Other new Nest Wifi Pro features include the return of a built-in ethernet port. This is a great move, and I don’t understand why Google ditched the port with the 2nd-gen Nest Wifi after offering it in the Google Wifi. This lets you jack in with a direct wired connection when it’s necessary. For example, I moved the Arlo Ultra’s base station to my living room, giving it a much stronger connection to the wireless camera in my backyard, and I’m also considering connecting my Apple TV 4K directly to the device.
Other new features include Wi-Fi 6E, which offers faster speeds and uses the less crowded 6GHz band. Of course, like all routers that support the latest form of Wi-Fi, you need compatible devices. I cover the tech industry and review products for a living, and as far as I’m aware, I don’t own a single device that supports Wi-Fi 6E (even Apple’s iPhone 14 series only supports Wi-Fi 6).
I’m sure that will change over the next few years, but for now, I’m left out of the 6E fun, and most other people will be too. Like all new routers, the Nest Wifi Pro supporting Wi-Fi 6E will be future-proofing more than anything.
Speaking of preparing for the future, the Nest Wifi Pro will also work as a Thread border router once Google updates it with Matter support. Matter, formerly called Project CHIP, is the next big thing in smart home tech set to improve how devices communicate with each other. Thread is a wireless networking technology designed specifically for IoT and smart home devices. It relies on border routers (like the Nest Wifi Pro) to connect devices instead of weighing down your Wi-Fi connection with them.
Unlike the Nest Wifi, there are no Points with the Wifi Pro. Every Nest Wifi can be the base router. This also means that the Nest Wifi Pro isn’t compatible with earlier generations of Nest Wifi, and it doesn’t include Google Assistant/Smart Speaker support, forcing me to move some of my Google Home/Nest devices around to maintain voice assistant coverage across my home. While this isn’t surprising, it’s still disappointing, especially for anyone considering upgrading and hoping to continue using their Nest Wifi Points.

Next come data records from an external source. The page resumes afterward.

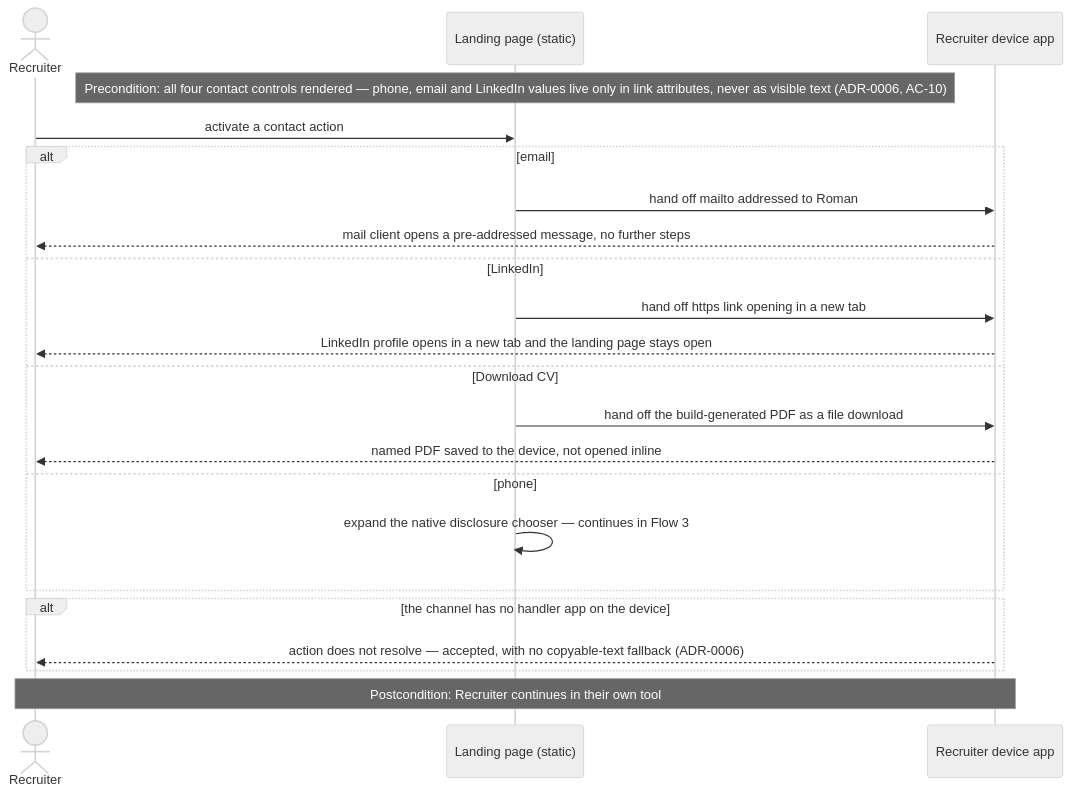
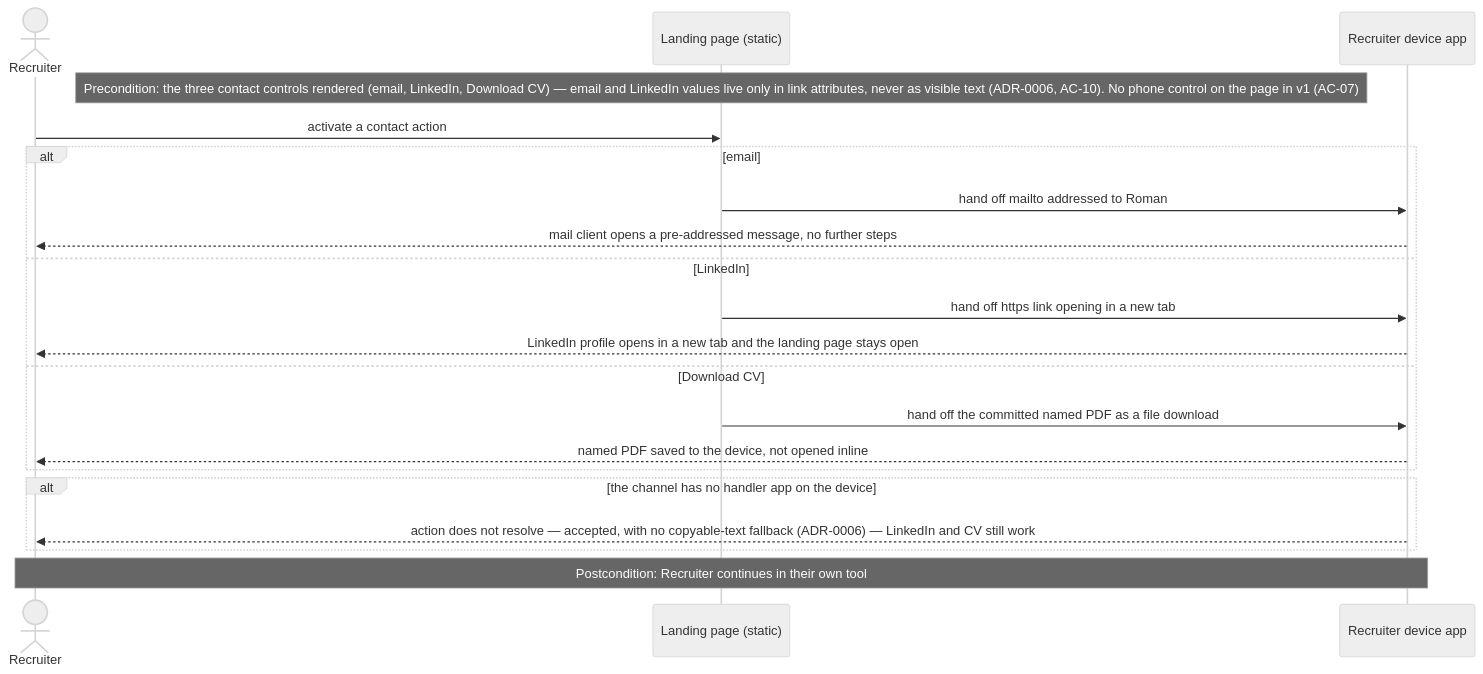
The fourth of 6 diagrams in docs/features/personal-landing/sad.md (financeasist/personal-page), drawn with Mermaid (neutral theme) before and after one commit. The commit also changed other lines of this file, not shown here.

First line of the commit message:
sequences: personal-landing — re-sync §6 to phone-out / About-in scope

````diff
--- a/docs/features/personal-landing/sad.md
+++ b/docs/features/personal-landing/sad.md
@@ -194,24 +199,22 @@
 ```mermaid
 sequenceDiagram
     actor Recruiter
     participant Page as Landing page (static)
     participant Device as Recruiter device app
-    Note over Page: Precondition: all four contact controls rendered — phone, email and LinkedIn values live only in link attributes, never as visible text (ADR-0006, AC-10)
+    Note over Page: Precondition: the three contact controls rendered (email, LinkedIn, Download CV) — email and LinkedIn values live only in link attributes, never as visible text (ADR-0006, AC-10). No phone control on the page in v1 (AC-07)
     Recruiter->>Page: activate a contact action
     alt email
         Page->>Device: hand off mailto addressed to Roman
         Device-->>Recruiter: mail client opens a pre-addressed message, no further steps
     else LinkedIn
         Page->>Device: hand off https link opening in a new tab
         Device-->>Recruiter: LinkedIn profile opens in a new tab and the landing page stays open
     else Download CV
-        Page->>Device: hand off the build-generated PDF as a file download
+        Page->>Device: hand off the committed named PDF as a file download
         Device-->>Recruiter: named PDF saved to the device, not opened inline
-    else phone
-        Page->>Page: expand the native disclosure chooser — continues in Flow 3
     end
     alt the channel has no handler app on the device
-        Device-->>Recruiter: action does not resolve — accepted, with no copyable-text fallback (ADR-0006)
+        Device-->>Recruiter: action does not resolve — accepted, with no copyable-text fallback (ADR-0006) — LinkedIn and CV still work
     end
     Note over Recruiter,Device: Postcondition: Recruiter continues in their own tool
 ```
````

It’s worth mentioning that I’m not a fan of the Nest Wifi Pro’s design. It’s very glossy (as you can see from the photos in this story), unlike the matte Nest Wifi, which attracts more fingerprints and dust. In Canada, the Nest Wifi Pro is only available in ‘Snow’ and ‘Fog,’ while our counterparts in the U.S. get cool colours like ‘Linen’ and ‘Lemongrass.’ Of course, this is a router that sits staticly in your home, so the design doesn’t matter that much, but still, I prefer the understated look of the Nest Wifi to the new Nest Wifi Pro.
Like Google’s Nest Wifi, the Wifi Pro is managed through Google’s Home app. Within the app, you can set up a family Wi-Fi connection that pauses the connection on kids’ devices at bedtime, a guest network and manage all of the devices connected to the router. The mesh router also automatically prioritizes high-bandwidth traffic like gaming and video calls and optimizes its band use, just like its predecessor.
I’m still not sure if the upgrade to the Nest Wifi Pro is worth it for most people. For someone like myself that has dozens of devices connected in their home at the same time and has craved a solid mesh signal for years, I’m impressed with the improvements Google has made to its route with the Wifi Pro. I plan to spend more time with Google’s Nest Wifi Pro in the coming days and will update this story with more impressions.